the world of big spenders and keyboards part 1

I’m sure everyone knows what a keyboard is.
Vanilla computer keyboards, POS keyboards, keyboard on phone (QWERTY ones), even virtual keyboards.
I’ve been lurking around a certain subreddit called r/mk.


MK is Mechanical Keyboard in short, not Mortal Kombat and surely not Mario Kart (both has its own subreddit though)
So. What’s hot about this… Mechanical Keyboards you ask ? Well, they use a special switch that is… Well, mechanical.
Most generic keyboards provided in offices (I’m talking about Logitech’s K120. It’s not bad.) uses rubber dome stuff, which produces somehow kicky feeling when you type.


Problem Link :

This problem asks you to find positive integers that can be divided by three different positive integers.
Ideal candidates for T-Prime numbers would be numbers that is formed by power of two of an integer.
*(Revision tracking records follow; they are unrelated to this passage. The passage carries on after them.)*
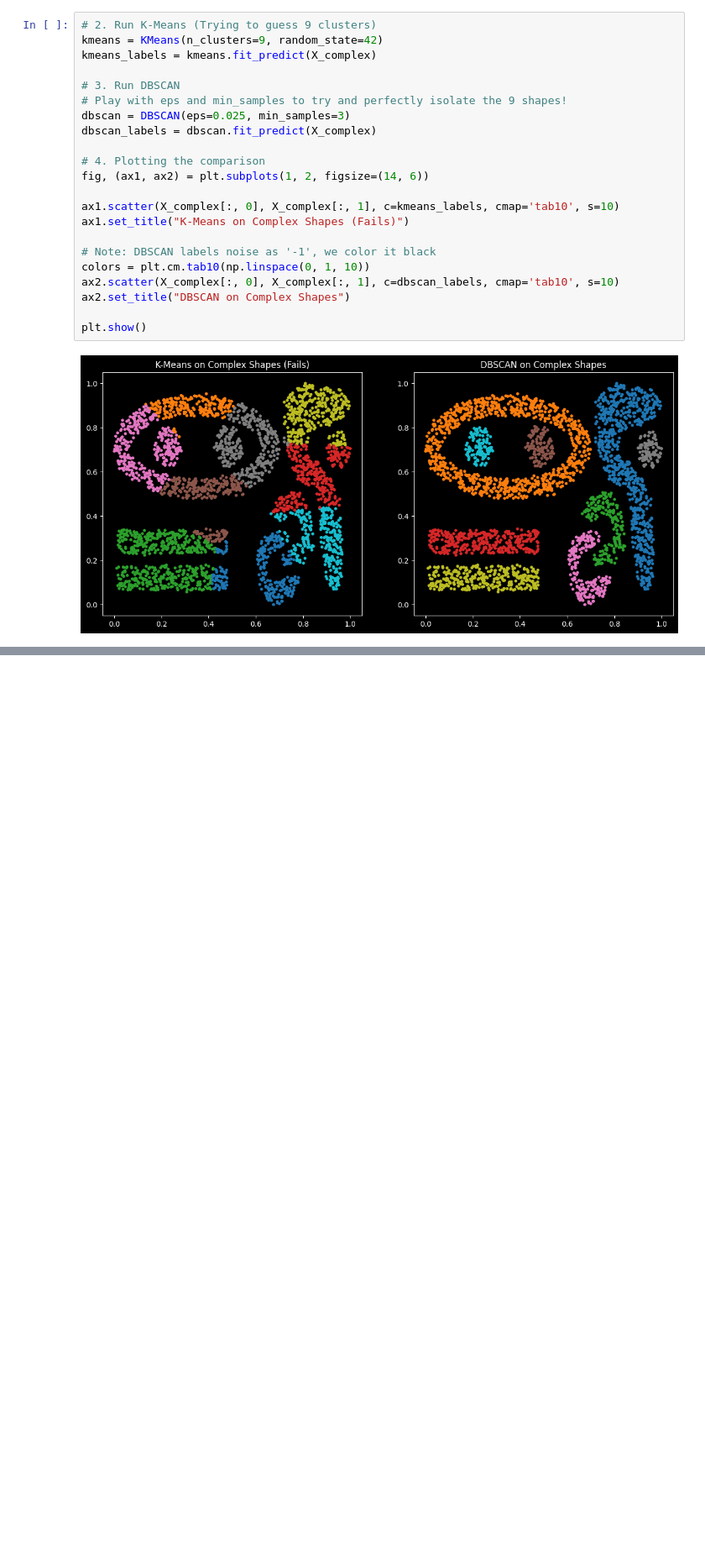
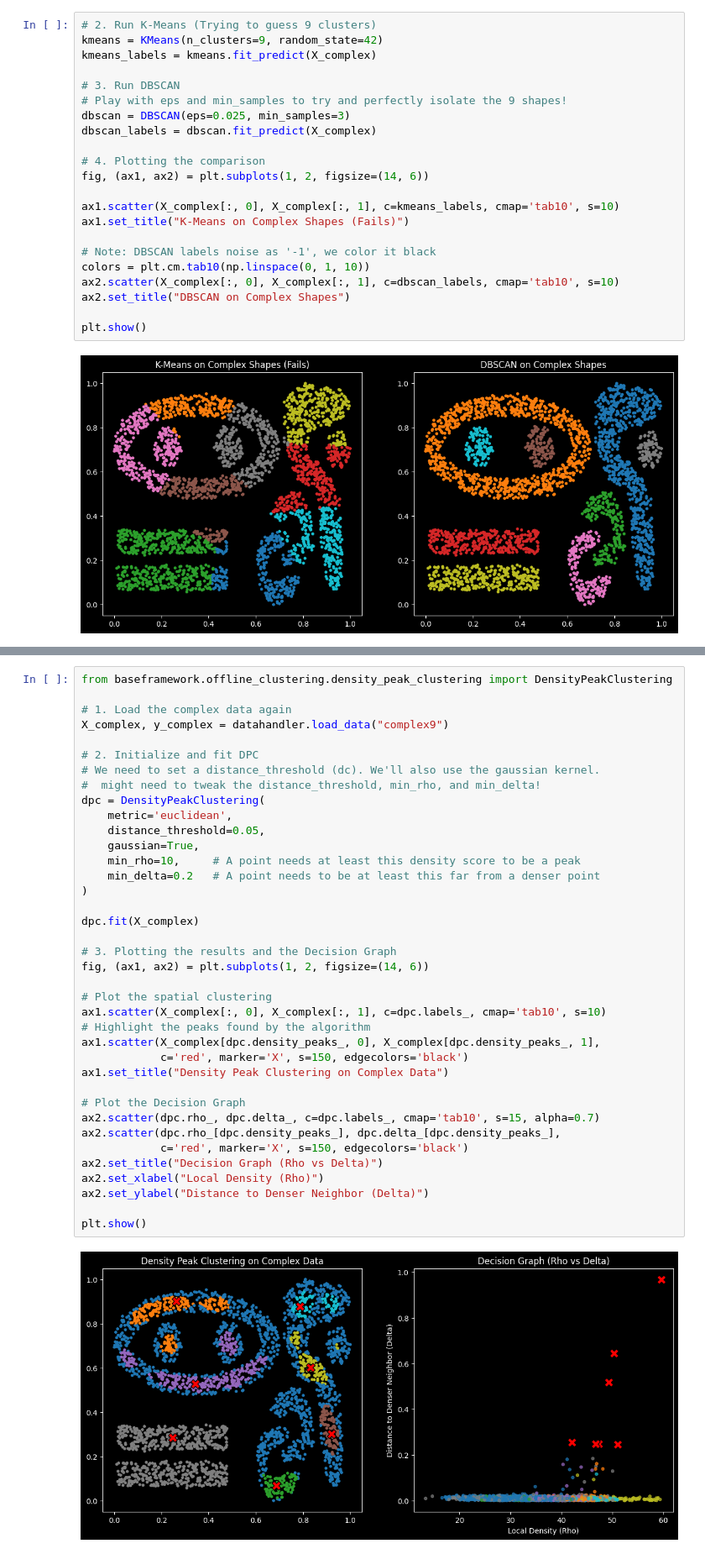
Before and after one commit to justfeelix/dstream-hajuj, a Jupyter notebook: playground.ipynb, the cells around one changed output, grey strips where cells are left out. Shown at 84% size. Drawn from its saved outputs; the diff is of its cells as text; blank space fills up the shorter version.

Commit message:
Play around with DPC - merging the two concepts and redefine how we view a center in a cluster

```diff
--- a/playground.ipynb
+++ b/playground.ipynb
@@ -198,0 +225,40 @@ plt.show()
+# %%
+from baseframework.offline_clustering.density_peak_clustering import DensityPeakClustering
+
+# 1. Load the complex data again
+X_complex, y_complex = datahandler.load_data("complex9")
+
+# 2. Initialize and fit DPC
+# We need to set a distance_threshold (dc). We'll also use the gaussian kernel.
+#  might need to tweak the distance_threshold, min_rho, and min_delta!
+dpc = DensityPeakClustering(
+    metric='euclidean',
+    distance_threshold=0.05,
+    gaussian=True,
+    min_rho=10,     # A point needs at least this density score to be a peak
+    min_delta=0.2   # A point needs to be at least this far from a denser point
+)
+
+dpc.fit(X_complex)
+
+# 3. Plotting the results and the Decision Graph
+fig, (ax1, ax2) = plt.subplots(1, 2, figsize=(14, 6))
+
+# Plot the spatial clustering
+ax1.scatter(X_complex[:, 0], X_complex[:, 1], c=dpc.labels_, cmap='tab10', s=10)
+# Highlight the peaks found by the algorithm
+ax1.scatter(X_complex[dpc.density_peaks_, 0], X_complex[dpc.density_peaks_, 1],
+            c='red', marker='X', s=150, edgecolors='black')
+ax1.set_title("Density Peak Clustering on Complex Data")
+
+# Plot the Decision Graph
+ax2.scatter(dpc.rho_, dpc.delta_, c=dpc.labels_, cmap='tab10', s=15, alpha=0.7)
+ax2.scatter(dpc.rho_[dpc.density_peaks_], dpc.delta_[dpc.density_peaks_],
+            c='red', marker='X', s=150, edgecolors='black')
+ax2.set_title("Decision Graph (Rho vs Delta)")
+ax2.set_xlabel("Local Density (Rho)")
+ax2.set_ylabel("Distance to Denser Neighbor (Delta)")
+
+plt.show()
+# %% [output]
+[figure, added]
```
Also changed, not shown: parts of 1 cell of this notebook.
This means that the number supplied by the problem must have integer square root.
However, that is not enough to ensure that it would be a T-Prime number. If the roots are not prime, the number supplied can be divided by more than 3 positive integers.
Hence the root should be prime.

Holiday Of Equality

Problem Link :

This problem asks you how many burles (currency in the story) would it take so that the citizens will have same amount of money.
It is stated in the problem we can’t take money from citizens, so the only way is to increment each citizen’s money until they have the same amount ( we are not supposed to increment a citizen’s money that has the highest value among all)

It’s possible to skip using arrays to store number of money each citizen has, by simply summing the number of money each citizen has and find out how much money the richest citizen has.
Doing so will allow us to count how much money would all citizen have in total, and then we simply substract it with amount of money all citizens have at first.

New Year and Hurry

Problem link :

This problem requires you to count how many problems Limak can do in 240 – k minutes.

One way I can think of is to manually count how many minutes Limak need to do 1 problem – 10 problems (t1 – t10), and then based on the time left (240 -k), find how many problems he can solve. (Answer is i where ti < 240 -k < ti+1)

Or you can always simulate them. I did simulation and everything is smooth as silk.

Harnessing the magical power of Supervisord

Right, so I deployed a certain Python application on my EC2 instance.
I had a problem at that time : I’ll have to keep the pipe of the console which I am using to run the application alive, else the application would drop dead.
To solve this, I used supervisor. Supervisor is a program that allows you to monitor an app’s status.
In short, it allows me to keep the Python application alive, even if it killed itself at some point. It also mean that I don’t have to ssh to the instance and start the application manually ! Neat, no ?

Long story short, I jammed the command I used to start the app from Command Line, and added some extra modification to the application.
There was an issue with starting the application from Supervisor : it messed the relative directory locations. The app needs config which it imports using relative path. It seems that when supervisor starts the app, the directory supervisor is running the app from is not the directory of the script itself.

After tinkering abit with the app, it was good and still running until today !

Pashmak and Flowers

Problem Link:

This problem asks you to find how many ways you can pick 2 flowers from the flower fields. My approach was : get numbers for most beautiful and least beautiful flower, then multiply those numbers. I used map to store the numbers due to the input.

However, there was a problem: it’s possible that the input has only one kind of flower. So you’ll have to count how many ways you can pick 2 flowers using combinations ( nC2 ).

In case if you don’t know how to code combinations, or if you are too lazy, you can see it here :

Onto the unknown and beyond !

So I decided to try AWS. One year ec2 service for 1$ sounds pretty good.

Had some problems with phone verification, sent a ticket and everything got solved smoothly.

The only problem I have is that I can’t really experiment around with multi instance stuff since I’m using the ec2 instance for a certain project.

I guess I’ll have to revisit Lightsail / Vultr and see if the project can actually run there.

Given Length and Sum of Digits…

Problem link :

I’m pretty sure this one can be categorized as implementation. I simply create the largest number first, by using all the 9s on the first digits, then reverse the number to get the smallest one after substracting one from the rightmost non zero number in the largest number, and add it to the rightmost number in case if the rightmost number is zero.

There’s also a trap which I didn’t check… even if m is equal to zero it doesn’t always mean that there’s no answer (-1 -1)